* Directions *
What lines in the entries hold the string "adverse"? List them.

:: Material for the task ::

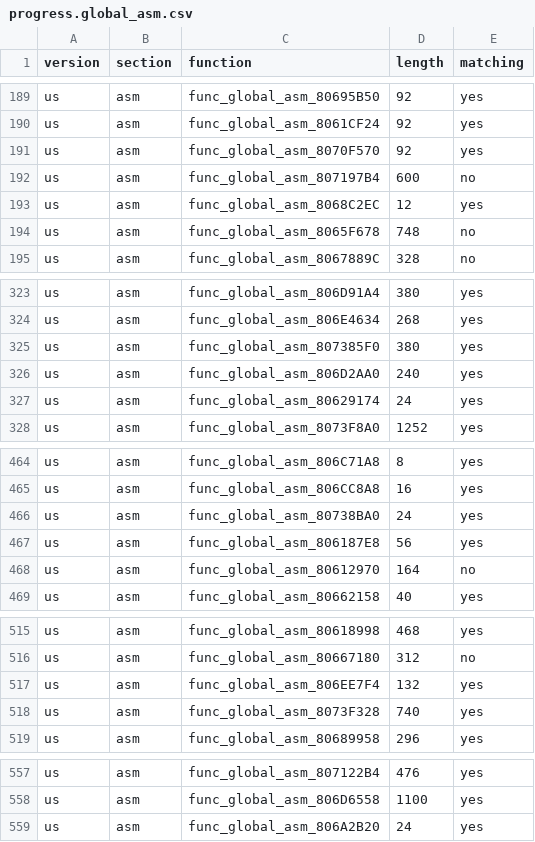
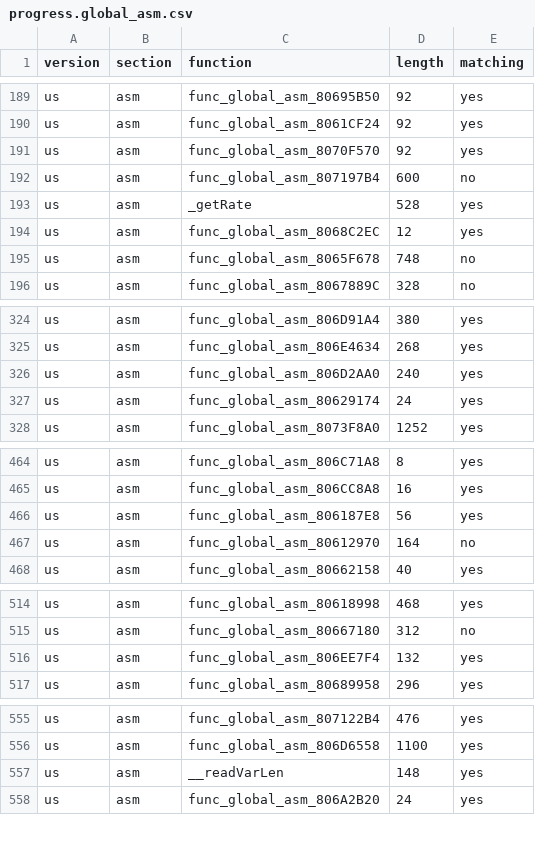
Before and after one commit to ianwal/dk64-decomp-progress, a CSV file: progress/progress.global_asm.csv, drawn as a sheet; only a part is shown, gaps mark what is left out; the diff covers the shown part only.

```diff
--- a/progress/progress.global_asm.csv
+++ b/progress/progress.global_asm.csv
@@ -192,2 +192,3 @@ us,asm,func_global_asm_8070F570,92,yes
 us,asm,func_global_asm_807197B4,600,no
+us,asm,_getRate,528,yes
 us,asm,func_global_asm_8068C2EC,12,yes
@@ -324,3 +325,2 @@ us,asm,func_global_asm_806D91A4,380,yes
 us,asm,func_global_asm_806E4634,268,yes
-us,asm,func_global_asm_807385F0,380,yes
 us,asm,func_global_asm_806D2AA0,240,yes
@@ -465,3 +465,2 @@ us,asm,func_global_asm_806C71A8,8,yes
 us,asm,func_global_asm_806CC8A8,16,yes
-us,asm,func_global_asm_80738BA0,24,yes
 us,asm,func_global_asm_806187E8,56,yes
@@ -517,3 +516,2 @@ us,asm,func_global_asm_80667180,312,no
 us,asm,func_global_asm_806EE7F4,132,yes
-us,asm,func_global_asm_8073F328,740,yes
 us,asm,func_global_asm_80689958,296,yes
@@ -558,2 +556,3 @@ us,asm,func_global_asm_807122B4,476,yes
 us,asm,func_global_asm_806D6558,1100,yes
+us,asm,__readVarLen,148,yes
 us,asm,func_global_asm_806A2B20,24,yes
```
Also changed, not shown: 14 added rows, 13 removed rows and 2 edited cells elsewhere in this file, progress/progress.total.csv, 21 other files.
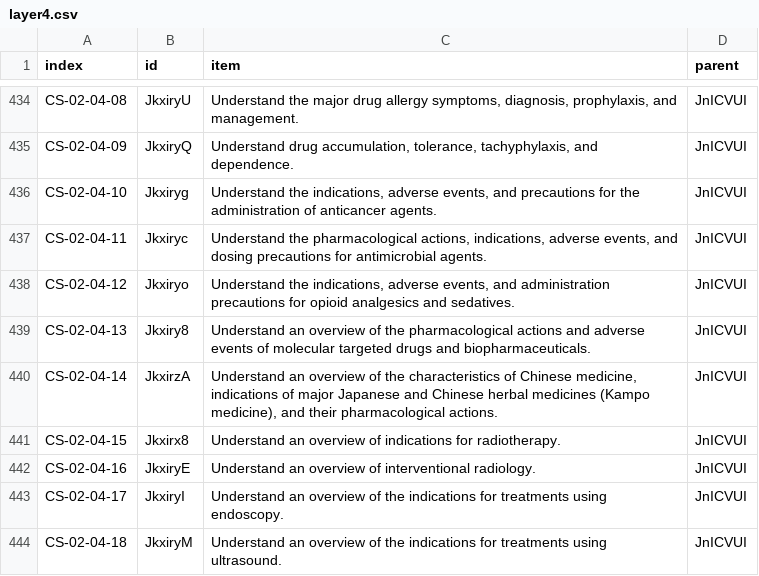
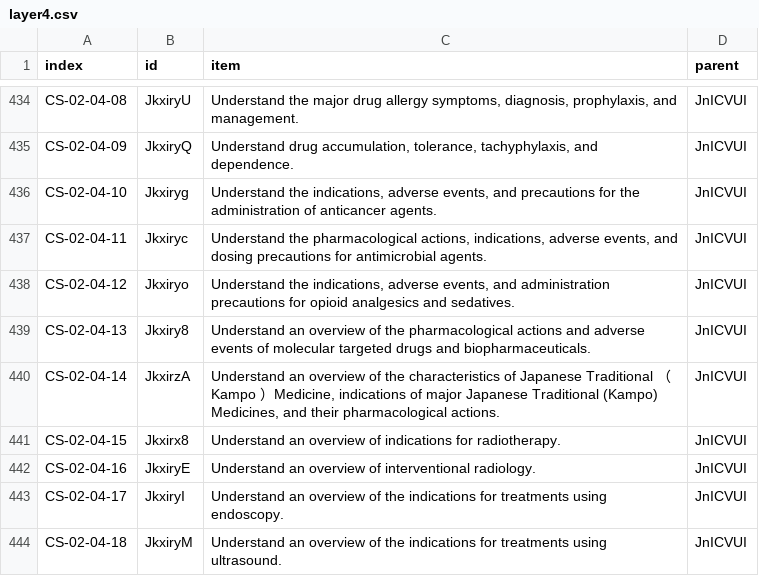
Before and after one commit to core-curriculum/data, a CSV file: 2022/en/outcomes/layer4.csv, drawn as a sheet; only a part is shown, gaps mark what is left out.

```diff
--- a/2022/en/outcomes/layer4.csv
+++ b/2022/en/outcomes/layer4.csv
@@ -439,3 +439,3 @@ CS-02-04-12,Jkxiryo,"Understand the indications, adverse events, and administrat
 CS-02-04-13,Jkxiry8,Understand an overview of the pharmacological actions and adverse events of molecular targeted drugs and biopharmaceuticals.,JnICVUI
-CS-02-04-14,JkxirzA,"Understand an overview of the characteristics of Chinese medicine, indications of major Japanese and Chinese herbal medicines (Kampo medicine), and their pharmacological actions.",JnICVUI
+CS-02-04-14,JkxirzA,"Understand an overview of the characteristics of Japanese Traditional （Kampo ）Medicine, indications of major Japanese Traditional (Kampo) Medicines, and their pharmacological actions.",JnICVUI
 CS-02-04-15,Jkxirx8,Understand an overview of indications for radiotherapy.,JnICVUI
```
Also changed, not shown: relations/y2016_to_y2022/y2016_layer5_to_y2022_layer4.csv.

:::

* Response to the task *
@@ -439,3 +439,3 @@ CS-02-04-12,Jkxiryo,"Understand the indications, adverse events, and administrat
 CS-02-04-13,Jkxiry8,Understand an overview of the pharmacological actions and adverse events of molecular targeted drugs and biopharmaceuticals.,JnICVUI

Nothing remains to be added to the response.